4 Crean, S and Evans C (1 February 2012). ‘Investment and localism sparks regional education enrolment boom’. Joint Ministerial Media Release: www.minister.regional.gov.au/sc/releases/2012/february/sc007_2012.aspx

5 Associate Professor Paul Collits heads USQ's Economic Development and Enterprise Collaboration (EDEC). EDEC is a partnership between the University of Southern Queensland (Fraser Coast) and a number of regional stakeholders, including state and local government and industry, which provide substantial funding support for the collaboration. EDEC’s primary current task is to help the region (and other regions) to identify economic assets and to leverage them to increase investment, wealth and sustainable employment in a diverse range of industries and occupations. http://www.usq.edu.au/acsbd/research/EDEC
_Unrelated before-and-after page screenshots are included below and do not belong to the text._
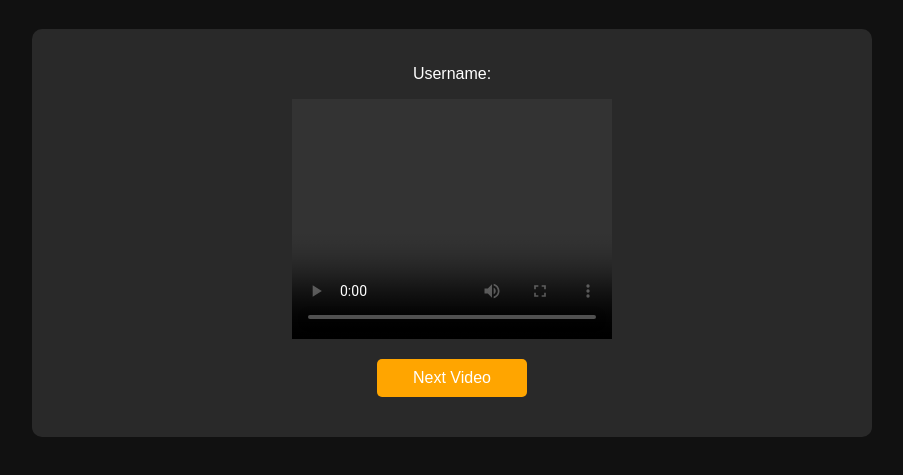
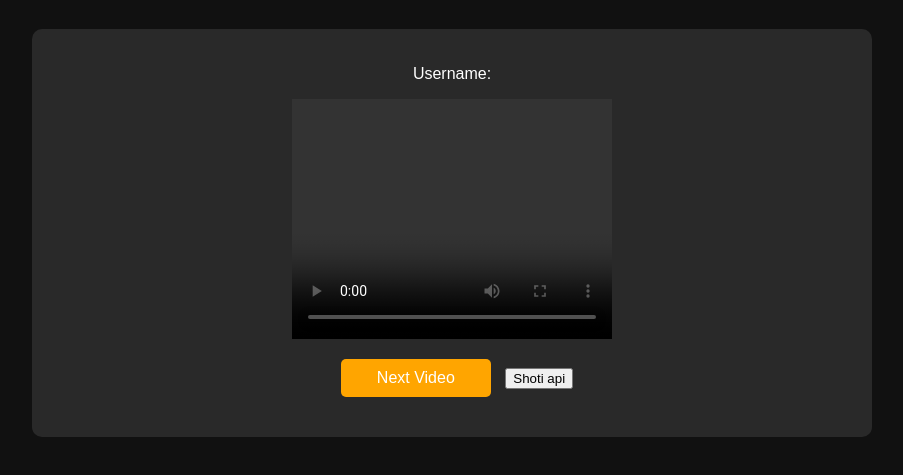
Before and after one commit to Jhon-mark23/Random-use-api, a website: page video.html in a window 1280 px wide. Shown: the part 79-554 px from the top of the page, without its empty margins (188-1091 px from the left). Drawn offline with Linux system fonts and the light colour scheme; no server answers.

Commit message:
Update video.html

```diff
--- a/video.html
+++ b/video.html
@@ -106,6 +106,10 @@
       ></video>
 
       <button class="next-video" onclick="fetchRandomVideo()">Next Video</button>
+      <a href="/shoti">
+      <button>Shoti api</button>
+      </a>
+
     </div>
   </div>
 
```
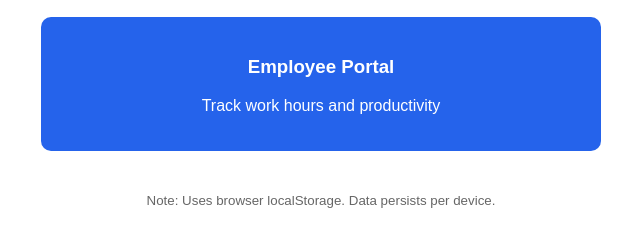
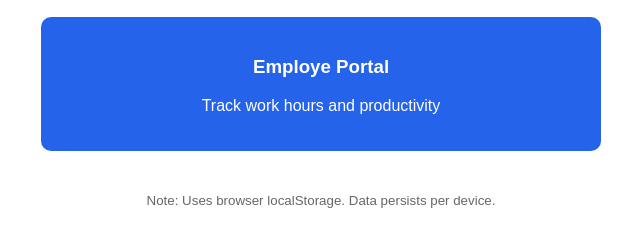
Before and after one commit to z0874903-cpu/codeexanalytics-timer, a plain HTML site: page index.html in a window 1280 px wide. Shown: the part 302-527 px from the top of the page, 319-959 px from the left. Drawn offline with Linux system fonts and the light colour scheme.

Commit message:
Update index.html

```diff
--- a/index.html
+++ b/index.html
@@ -22,7 +22,7 @@
         </a>
 
         <a href="employee.html" class="btn">
-            <h3>Employee Portal</h3>
+            <h3>Employe Portal</h3>
             <p>Track work hours and productivity</p>
         </a>
 
```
6 The Fraser Coast Opportunities Collaboration is made up of representatives from Fraser Coast regional Council (chair is mayor), Lisa Desmond CEO FCRC, WIN Constructions Owner, Peter Smith FCRC Director of community and development, Presidents of the two Chambers of Commerce (Maryborough and Hervey Bay),
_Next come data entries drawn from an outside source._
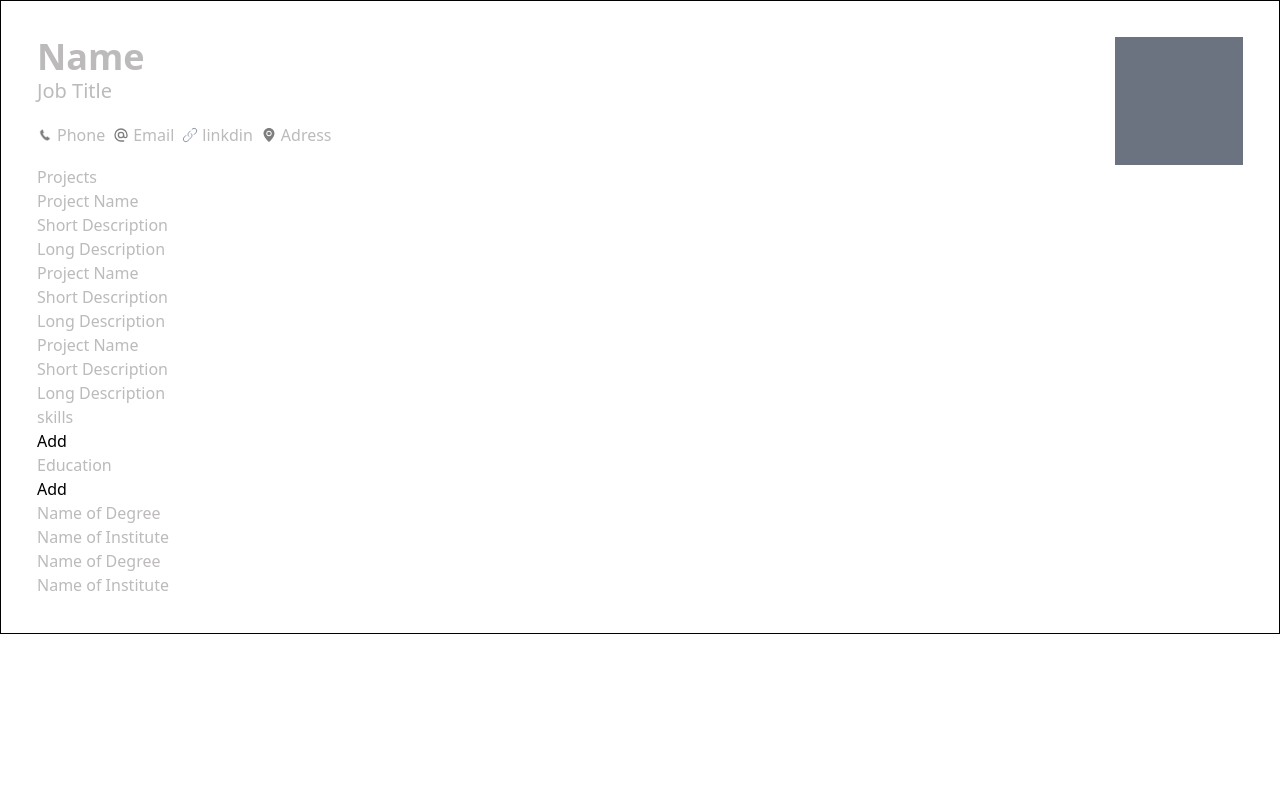
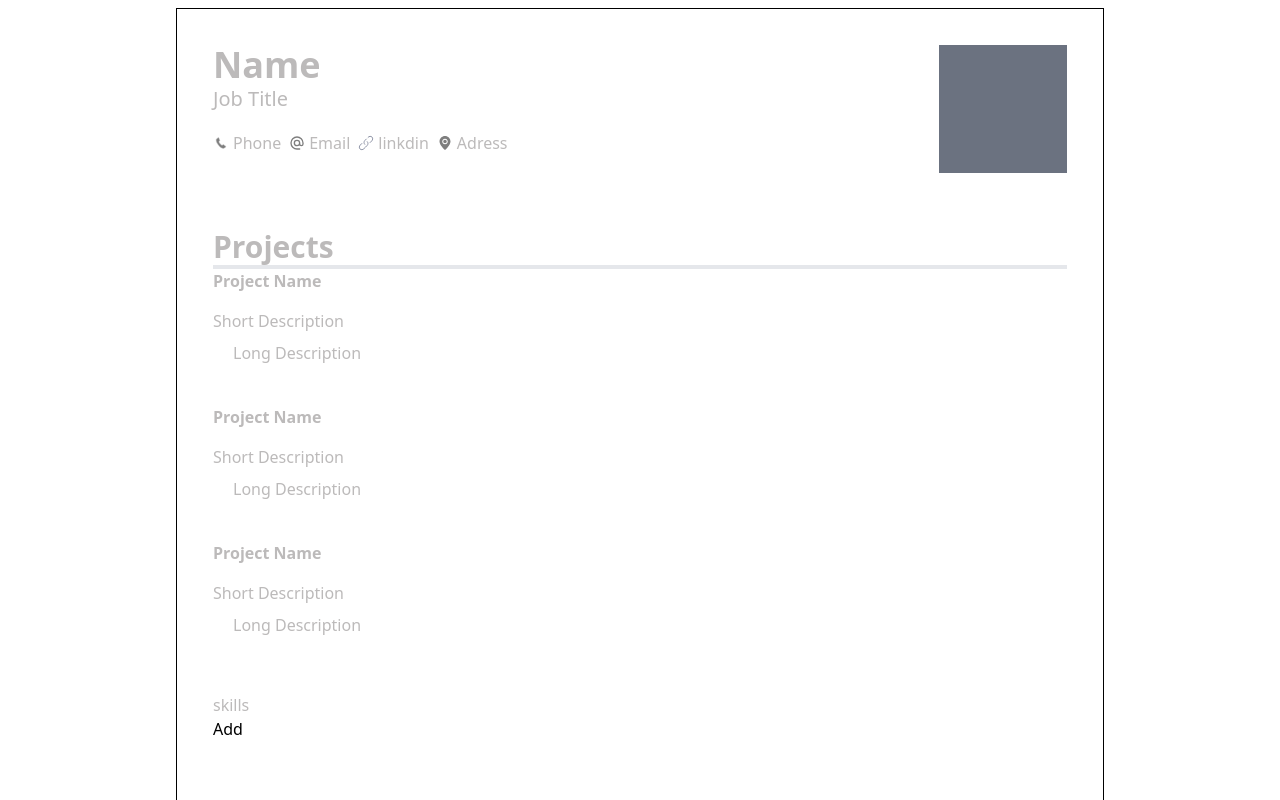
Before and after one commit to AbdulRehman164/CV-App, a React (Vite) app: page / in a window 1280 px wide. Shown: the top 800 px of the page. Built offline with nearby package versions, Linux system fonts and the light colour scheme.

Commit message:
work on projects feature

```diff
--- a/src/Components/CV.js
+++ b/src/Components/CV.js
@@ -5,7 +5,7 @@ import Education from './Education';
 
 const CV = () => {
     return (
-        <div className="p-9 border border-solid border-black">
+        <div className="p-9 mx-44 my-2 border border-solid border-black flex flex-col gap-y-14">
             <PersonalInfo />
             <Projects />
             <Skills />
--- a/src/Components/Input.js
+++ b/src/Components/Input.js
@@ -2,13 +2,14 @@ import './styles/Input.css';
 
 const Input = ({ placeholder, value, onChange, className }) => {
     return (
-        <li className={className + ' list-none'}>
+        <li className={'list-none ' + className}>
             <div
                 contentEditable={true}
                 spellCheck={false}
                 data-placeholder={placeholder}
-                value={value}
-                onInput={(e) => onChange(e.target.textContent)}
+                onInput={(e) => {
+                    onChange(e.target.textContent);
+                }}
                 className="focus:outline-none"
             ></div>
         </li>
--- a/src/Components/Projects.js
+++ b/src/Components/Projects.js
@@ -6,24 +6,27 @@ const Project = () => {
     const [shorDescription, setShortDescription] = useState('');
     const [longDescription, setLongDescription] = useState('');
     return (
-        <div>
-            <ul>
+        <div className="flex flex-col gap-4 text-gray-700">
             <Input
                 placeholder="Project Name"
                 value={projectName}
                 onChange={setProjectName}
+                className={'text-x font-semibold'}
             />
+            <div className="flex flex-col gap-2">
                 <Input
                     placeholder="Short Description"
                     value={shorDescription}
                     onChange={setShortDescription}
                 />
+
                 <Input
                     placeholder="Long Description"
                     value={longDescription}
                     onChange={setLongDescription}
+                    className="ml-5"
                 />
-            </ul>
+            </div>
         </div>
     );
 };
@@ -37,13 +40,16 @@ const Projects = () => {
                 value={heading}
                 onChange={setHeading}
                 id="heading"
+                className="text-3xl font-bold text-gray-700 border-b-4"
             />
+            <div className="flex flex-col gap-10">
                 {Array(3)
                     .fill('')
                     .map(() => (
                         <Project />
                     ))}
             </div>
+        </div>
     );
 };
 
```
Lines whose indentation alone changed are shown as unchanged.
Provost USQ, Leigh Bennett Principal of Enterprise innovations Hervey Bay, Wayne Sweeney FCRC Regional Director Infrastructure and Environment, Director of WIDE BAY TAFE (Nigel Hill), 'Daniel Poacher - UDIA and David Buckley (Bell Dixon Butler Legal Group) and Vice President Hervey Bay Chamber of Commerce. The last few meetings worked on selecting and endorsing the preferred options for a model of the economic and tourism development strategies for the region.

7 2009-2014: www.toowoombarc.qld.gov.au/about-council/vision-strategies-a-reports.html

8 TRC Strategic Directions Overview, p. 17: www.toowoombarc.qld.gov.au/about-council/vision-strategies-a-reports.html

9 A report commissioned from PASCAL PURE Consultancy Development group by Regional Development Australia – Darling Downs and South West and USQ has recommended that USQ seek to develop itself as “a national and global laboratory for regional, social change and economic change” by positioning itself to provide leadership in regional development in the Darling Downs and western Queensland.

Tell a friend!